Based on 2016 tests of a composite cross-laminated timber-and-concrete floor system, architect-engineer Skidmore, Owings & Merrill has released guidance on how to analyze composite timber floors and predict their behavior in wood frames. Last week, SOM also issued information, based on a method just developed, on how to use composite CLT floors with steel frames.
The guidance, released in two reports on Dec. 4, is a continuation of SOM’s Timber Tower Research Project, begun in 2013. The aim of the effort is to develop design guidance and codes for the use of composite CLT in all structures.
SOM’s broader objective is to make timber construction competitive in the high-rise market. “We see CLT as the way of the future,” says Benton Johnson, an SOM associate director leading the research. “We want this system to be codified,” so it is easy to specify CLT.
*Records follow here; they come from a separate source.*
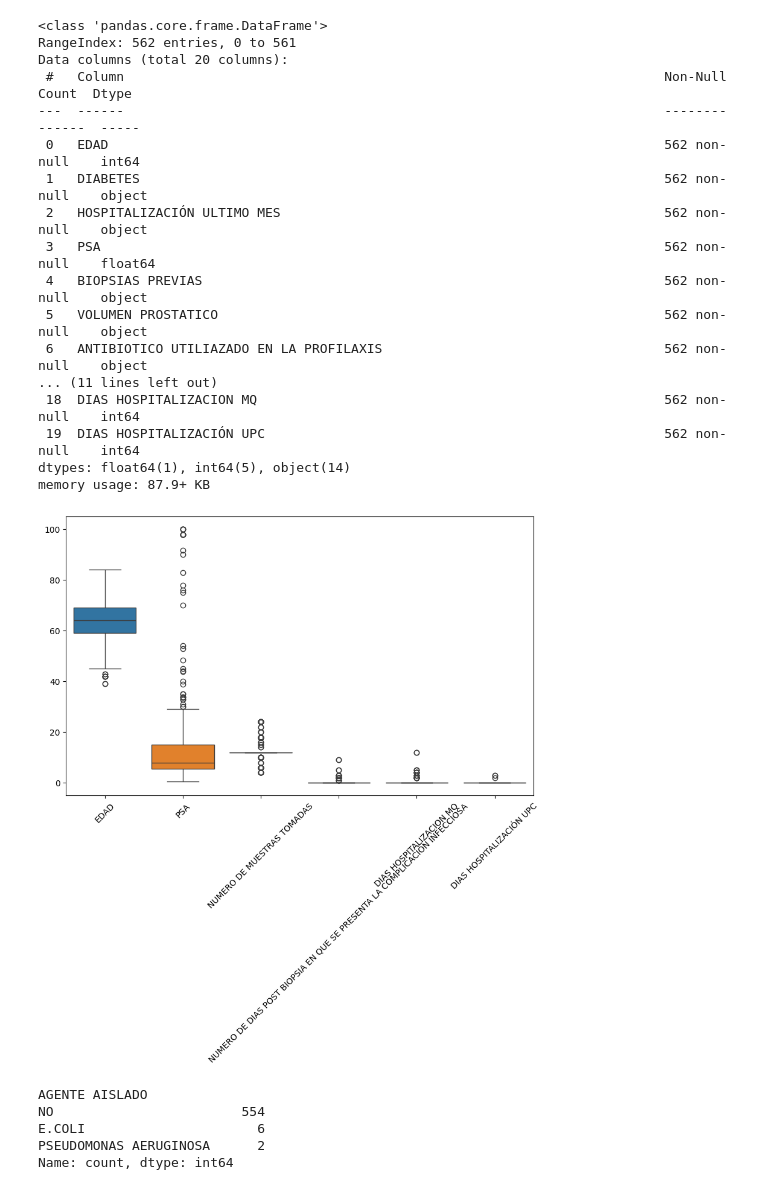
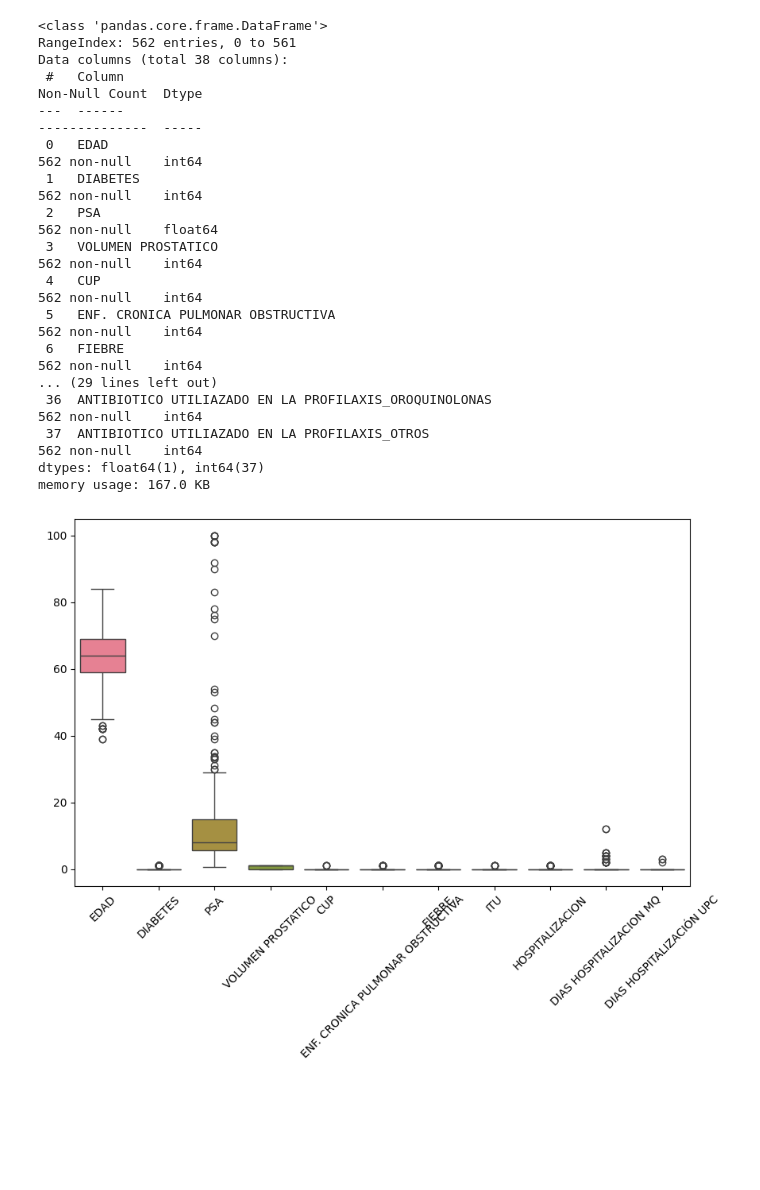
Before and after one commit to jonathancastillo185/Proyecto-Integrador---m6, a Jupyter notebook: Propuesta 1/comienzo.ipynb, the cells around one changed output. Saved outputs shown, nothing was run; the diff lists cells and outputs as text; code cells hidden in the pictures; blank space fills up the shorter version.

```diff
--- a/Propuesta 1/comienzo.ipynb
+++ b/Propuesta 1/comienzo.ipynb
@@ -100,0 +86,5 @@ for x in columnas:
+# %%
+data = df
+# Elimino las columnas que considero redundantes
+data.drop(columns=['NUMERO DE MUESTRAS TOMADAS','NUMERO DE DIAS POST BIOPSIA EN QUE SE PRESENTA LA COMPLICACIÓN INFECCIOSA','HOSPITALIZACIÓN ULTIMO MES','BIOPSIAS PREVIAS','NUMERO DE MUESTRAS TOMADAS'], inplace=True)
+data
@@ -100,0 +105,4 @@ for x in columnas:
+# %%
+# reemplazamos los valores Si y No, por 1 y 0
+data.replace('NO',0, inplace=True)
+data.replace('SI',1, inplace=True)
@@ -101,30 +114,30 @@ for x in columnas:
 # %%
-df.info()
+limp.info()
 # %% [output]
 <class 'pandas.core.frame.DataFrame'>
 RangeIndex: 562 entries, 0 to 561
-Data columns (total 20 columns):
- #   Column                                                                     Non-Null Count  Dtype
----  ------                                                                     --------------  -----
- 0   EDAD                                                                       562 non-null    int64
- 1   DIABETES                                                                   562 non-null    object
- 2   HOSPITALIZACIÓN ULTIMO MES                                                 562 non-null    object
- 3   PSA                                                                        562 non-null    float64
- 4   BIOPSIAS PREVIAS                                                           562 non-null    object
- 5   VOLUMEN PROSTATICO                                                         562 non-null    object
- 6   ANTIBIOTICO UTILIAZADO EN LA PROFILAXIS                                    562 non-null    object
-... (11 lines left out)
- 18  DIAS HOSPITALIZACION MQ                                                    562 non-null    int64
- 19  DIAS HOSPITALIZACIÓN UPC                                                   562 non-null    int64
-dtypes: float64(1), int64(5), object(14)
-memory usage: 87.9+ KB
+Data columns (total 38 columns):
+ #   Column                                                                                                 Non-Null Count  Dtype
+---  ------                                                                                                 --------------  -----
+ 0   EDAD                                                                                                   562 non-null    int64
+ 1   DIABETES                                                                                               562 non-null    int64
+ 2   PSA                                                                                                    562 non-null    float64
+ 3   VOLUMEN PROSTATICO                                                                                     562 non-null    int64
+ 4   CUP                                                                                                    562 non-null    int64
+ 5   ENF. CRONICA PULMONAR OBSTRUCTIVA                                                                      562 non-null    int64
+ 6   FIEBRE                                                                                                 562 non-null    int64
+... (29 lines left out)
+ 36  ANTIBIOTICO UTILIAZADO EN LA PROFILAXIS_OROQUINOLONAS                                                  562 non-null    int64
+ 37  ANTIBIOTICO UTILIAZADO EN LA PROFILAXIS_OTROS                                                          562 non-null    int64
+dtypes: float64(1), int64(37)
+memory usage: 167.0 KB
 # %%
 plt.figure(figsize=(10, 6))
 
-sns.boxplot(data=df)
+sns.boxplot(data=data)
 
 plt.xticks(rotation=45)
 
 plt.show()
 # %% [output]
-[figure, old version]
+[figure, new version]
@@ -140,8 +143,0 @@ plt.show()
-# %%
-df['AGENTE AISLADO'].value_counts()
-# %% [output]
-AGENTE AISLADO
-NO                        554
-E.COLI                      6
-PSEUDOMONAS AERUGINOSA      2
-Name: count, dtype: int64
```
Also changed, not shown: parts of 11 cells of this notebook, 2 other files.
To date, there is limited use of CLT in the U.S. Johnson attributes that to limited spanning capability and supply. There also are few, if any, jurisdictions that have adopted the 2015 International Building Code that contains CLT. Even SOM is using nail-laminated timber or dowel- laminated timber, not CLT, on projects. SOM hopes to find a client for a composite CLT pilot project—the next step.
The 2016 testing program was performed at Oregon State University and sponsored by the Softwood Lumber Board. Structurlam donated the CLT.
In the load tests, composite CLT floors, which are not in the code, performed slightly better than expected (ENR 9/5-12/16 p. 14). The floor was 5% to 10% stiffer than anticipated, which translates to greater spanning capability.
SOM tested floors first because floors are ubiquitous and CLT floors can be used with all framing materials. For a composite system, the slab is only about 12.5% thicker than a topping slab, often specified anyway for better acoustics.
SOM modeling also shows the structural slab provides fire resistance, allowing the CLT underside to be exposed. SOM expects fire testing to confirm that but, to date, has no test sponsor.
The second, Dec. 4-released SOM report is on an analytical study, carried out in conjunction with the American Institute of Steel Construction, for a steel frame with composite CLT floors.
The advantage of steel frames over timber frames, says Johnson, is that steel beams are stiff enough to be embedded in floor slabs, eliminating drop beams.
In about a year, after design details are peer-reviewed, SOM hopes to do physical testing. Meanwhile, designers can use the report as a road map to combine composite timber floors with steel frames, using performance-based design.